▸ **ACTIVITY**: Please return every line of the records below that contains the word "required".
[[ DATA PROVIDED open ]]
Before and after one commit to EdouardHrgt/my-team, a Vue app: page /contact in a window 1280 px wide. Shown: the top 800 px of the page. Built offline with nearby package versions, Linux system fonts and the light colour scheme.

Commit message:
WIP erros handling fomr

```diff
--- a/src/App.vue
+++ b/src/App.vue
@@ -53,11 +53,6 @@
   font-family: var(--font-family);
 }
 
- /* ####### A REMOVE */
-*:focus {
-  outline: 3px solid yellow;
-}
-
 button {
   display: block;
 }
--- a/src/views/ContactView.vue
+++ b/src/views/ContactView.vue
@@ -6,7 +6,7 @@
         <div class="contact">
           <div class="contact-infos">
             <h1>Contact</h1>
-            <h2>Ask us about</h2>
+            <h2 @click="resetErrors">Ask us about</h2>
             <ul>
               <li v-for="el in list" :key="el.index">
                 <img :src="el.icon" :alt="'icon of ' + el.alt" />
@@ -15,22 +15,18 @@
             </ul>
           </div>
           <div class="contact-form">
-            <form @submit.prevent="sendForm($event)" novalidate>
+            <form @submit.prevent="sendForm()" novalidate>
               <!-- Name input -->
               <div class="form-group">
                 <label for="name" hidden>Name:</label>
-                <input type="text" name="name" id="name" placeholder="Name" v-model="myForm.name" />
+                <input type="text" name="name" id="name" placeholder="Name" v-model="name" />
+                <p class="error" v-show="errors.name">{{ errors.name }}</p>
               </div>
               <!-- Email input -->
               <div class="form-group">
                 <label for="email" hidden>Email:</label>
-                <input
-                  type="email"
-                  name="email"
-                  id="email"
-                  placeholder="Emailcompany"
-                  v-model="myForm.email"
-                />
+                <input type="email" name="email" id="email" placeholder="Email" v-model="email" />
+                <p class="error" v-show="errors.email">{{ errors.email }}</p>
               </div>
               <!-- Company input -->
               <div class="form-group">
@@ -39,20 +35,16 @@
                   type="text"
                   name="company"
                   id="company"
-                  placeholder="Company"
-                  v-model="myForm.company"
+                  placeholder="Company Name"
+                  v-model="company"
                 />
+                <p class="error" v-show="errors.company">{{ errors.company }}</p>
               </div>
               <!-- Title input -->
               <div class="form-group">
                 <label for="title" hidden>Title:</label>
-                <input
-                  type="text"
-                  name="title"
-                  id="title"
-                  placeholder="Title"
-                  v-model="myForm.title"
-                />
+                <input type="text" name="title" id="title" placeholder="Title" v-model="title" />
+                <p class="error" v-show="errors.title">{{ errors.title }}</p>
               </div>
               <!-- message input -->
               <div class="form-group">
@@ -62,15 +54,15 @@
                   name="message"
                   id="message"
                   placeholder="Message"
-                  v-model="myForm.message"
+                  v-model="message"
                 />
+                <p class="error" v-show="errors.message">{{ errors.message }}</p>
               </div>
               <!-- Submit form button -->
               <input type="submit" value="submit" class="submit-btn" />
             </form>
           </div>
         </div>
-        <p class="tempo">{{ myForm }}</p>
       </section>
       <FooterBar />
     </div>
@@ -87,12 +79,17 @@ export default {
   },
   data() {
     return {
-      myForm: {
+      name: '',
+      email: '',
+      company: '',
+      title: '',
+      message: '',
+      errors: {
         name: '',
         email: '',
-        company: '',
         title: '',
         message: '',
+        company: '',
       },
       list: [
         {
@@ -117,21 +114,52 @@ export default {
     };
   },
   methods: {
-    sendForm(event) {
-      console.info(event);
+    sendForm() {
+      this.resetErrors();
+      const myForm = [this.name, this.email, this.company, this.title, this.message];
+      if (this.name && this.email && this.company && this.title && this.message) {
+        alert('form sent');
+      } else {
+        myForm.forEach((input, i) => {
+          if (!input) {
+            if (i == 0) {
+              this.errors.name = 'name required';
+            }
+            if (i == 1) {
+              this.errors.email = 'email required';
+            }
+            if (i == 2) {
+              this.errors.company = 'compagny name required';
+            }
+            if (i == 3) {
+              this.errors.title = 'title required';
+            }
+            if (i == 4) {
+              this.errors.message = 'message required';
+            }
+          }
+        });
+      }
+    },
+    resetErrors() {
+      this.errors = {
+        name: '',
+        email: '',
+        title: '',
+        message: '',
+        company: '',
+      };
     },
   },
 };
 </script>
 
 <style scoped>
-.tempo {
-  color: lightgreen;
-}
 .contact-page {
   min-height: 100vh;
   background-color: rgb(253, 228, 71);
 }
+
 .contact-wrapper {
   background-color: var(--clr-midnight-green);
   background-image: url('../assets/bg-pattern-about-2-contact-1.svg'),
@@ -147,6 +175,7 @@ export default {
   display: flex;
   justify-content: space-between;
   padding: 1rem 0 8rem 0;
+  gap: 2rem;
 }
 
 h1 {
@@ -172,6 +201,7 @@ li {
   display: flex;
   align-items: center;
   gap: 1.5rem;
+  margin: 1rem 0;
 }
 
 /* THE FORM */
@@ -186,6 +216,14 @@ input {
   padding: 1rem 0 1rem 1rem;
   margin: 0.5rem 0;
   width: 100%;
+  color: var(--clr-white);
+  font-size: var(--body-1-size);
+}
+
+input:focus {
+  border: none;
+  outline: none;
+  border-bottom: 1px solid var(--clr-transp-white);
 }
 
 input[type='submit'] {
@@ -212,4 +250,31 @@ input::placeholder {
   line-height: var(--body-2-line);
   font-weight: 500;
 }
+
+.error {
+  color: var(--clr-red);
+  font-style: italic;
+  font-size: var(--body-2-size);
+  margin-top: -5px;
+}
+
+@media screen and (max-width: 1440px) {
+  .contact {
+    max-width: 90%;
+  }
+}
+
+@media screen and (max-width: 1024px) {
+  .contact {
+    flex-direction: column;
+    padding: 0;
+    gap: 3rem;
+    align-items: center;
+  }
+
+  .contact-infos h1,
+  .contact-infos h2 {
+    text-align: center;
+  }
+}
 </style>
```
[[ DATA PROVIDED closed ]]
[[ DATA PROVIDED open ]]
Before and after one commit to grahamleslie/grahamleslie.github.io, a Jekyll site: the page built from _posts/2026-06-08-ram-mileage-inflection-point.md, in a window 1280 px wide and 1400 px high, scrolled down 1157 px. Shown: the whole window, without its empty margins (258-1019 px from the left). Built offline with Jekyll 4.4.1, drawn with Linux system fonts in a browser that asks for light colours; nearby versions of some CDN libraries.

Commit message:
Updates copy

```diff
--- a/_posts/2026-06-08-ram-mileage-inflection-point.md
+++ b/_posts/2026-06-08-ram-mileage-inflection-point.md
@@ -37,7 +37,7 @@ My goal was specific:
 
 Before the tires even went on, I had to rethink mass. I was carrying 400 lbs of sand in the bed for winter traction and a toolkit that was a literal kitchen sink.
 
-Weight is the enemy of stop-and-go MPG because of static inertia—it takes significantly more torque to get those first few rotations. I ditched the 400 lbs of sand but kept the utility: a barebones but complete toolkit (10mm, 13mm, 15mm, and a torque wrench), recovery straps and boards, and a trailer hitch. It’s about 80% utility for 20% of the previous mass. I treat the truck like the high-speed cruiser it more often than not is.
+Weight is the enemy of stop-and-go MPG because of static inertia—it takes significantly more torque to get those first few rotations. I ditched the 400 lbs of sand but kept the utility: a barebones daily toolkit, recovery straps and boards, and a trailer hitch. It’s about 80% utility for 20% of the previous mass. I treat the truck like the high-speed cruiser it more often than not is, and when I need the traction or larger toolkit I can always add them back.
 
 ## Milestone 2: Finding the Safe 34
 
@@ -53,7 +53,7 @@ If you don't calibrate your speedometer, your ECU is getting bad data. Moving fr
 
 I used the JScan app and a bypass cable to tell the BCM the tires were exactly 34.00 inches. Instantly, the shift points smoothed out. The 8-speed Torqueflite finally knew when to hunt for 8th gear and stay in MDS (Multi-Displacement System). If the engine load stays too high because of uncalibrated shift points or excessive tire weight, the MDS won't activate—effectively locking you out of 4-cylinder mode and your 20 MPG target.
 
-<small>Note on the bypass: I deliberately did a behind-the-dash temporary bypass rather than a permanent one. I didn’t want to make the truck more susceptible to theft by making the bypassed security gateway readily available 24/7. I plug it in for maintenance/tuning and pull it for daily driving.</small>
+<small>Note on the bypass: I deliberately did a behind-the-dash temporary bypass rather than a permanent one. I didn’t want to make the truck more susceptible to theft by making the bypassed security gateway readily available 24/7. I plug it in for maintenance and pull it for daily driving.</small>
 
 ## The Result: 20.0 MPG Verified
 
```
[[ DATA PROVIDED closed ]]
[[ DATA PROVIDED open ]]
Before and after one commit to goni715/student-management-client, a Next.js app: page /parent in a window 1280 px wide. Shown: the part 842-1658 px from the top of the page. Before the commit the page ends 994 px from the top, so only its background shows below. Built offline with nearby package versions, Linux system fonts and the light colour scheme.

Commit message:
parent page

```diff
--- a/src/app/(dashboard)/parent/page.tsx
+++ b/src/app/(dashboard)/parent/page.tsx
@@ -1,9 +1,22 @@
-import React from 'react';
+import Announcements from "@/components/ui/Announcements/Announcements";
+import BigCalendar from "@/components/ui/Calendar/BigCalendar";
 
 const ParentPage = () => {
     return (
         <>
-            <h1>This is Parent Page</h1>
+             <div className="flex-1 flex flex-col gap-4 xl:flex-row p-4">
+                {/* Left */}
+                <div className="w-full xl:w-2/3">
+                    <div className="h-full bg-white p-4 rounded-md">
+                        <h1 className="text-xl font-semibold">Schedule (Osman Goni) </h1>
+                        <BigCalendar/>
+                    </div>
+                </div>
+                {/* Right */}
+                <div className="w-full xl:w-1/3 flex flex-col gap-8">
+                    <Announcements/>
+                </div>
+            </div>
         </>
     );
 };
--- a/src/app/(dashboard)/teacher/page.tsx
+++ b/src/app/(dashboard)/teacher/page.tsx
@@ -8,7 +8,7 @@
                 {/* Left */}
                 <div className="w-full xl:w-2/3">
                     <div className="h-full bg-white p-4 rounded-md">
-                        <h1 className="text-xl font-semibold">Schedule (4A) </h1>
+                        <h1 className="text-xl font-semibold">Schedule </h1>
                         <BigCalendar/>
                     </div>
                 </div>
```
[[ DATA PROVIDED closed ]]
▸ **TASK SOLUTION**:
+              this.errors.name = 'name required';
+              this.errors.email = 'email required';
+              this.errors.company = 'compagny name required';
+              this.errors.title = 'title required';
+              this.errors.message = 'message required';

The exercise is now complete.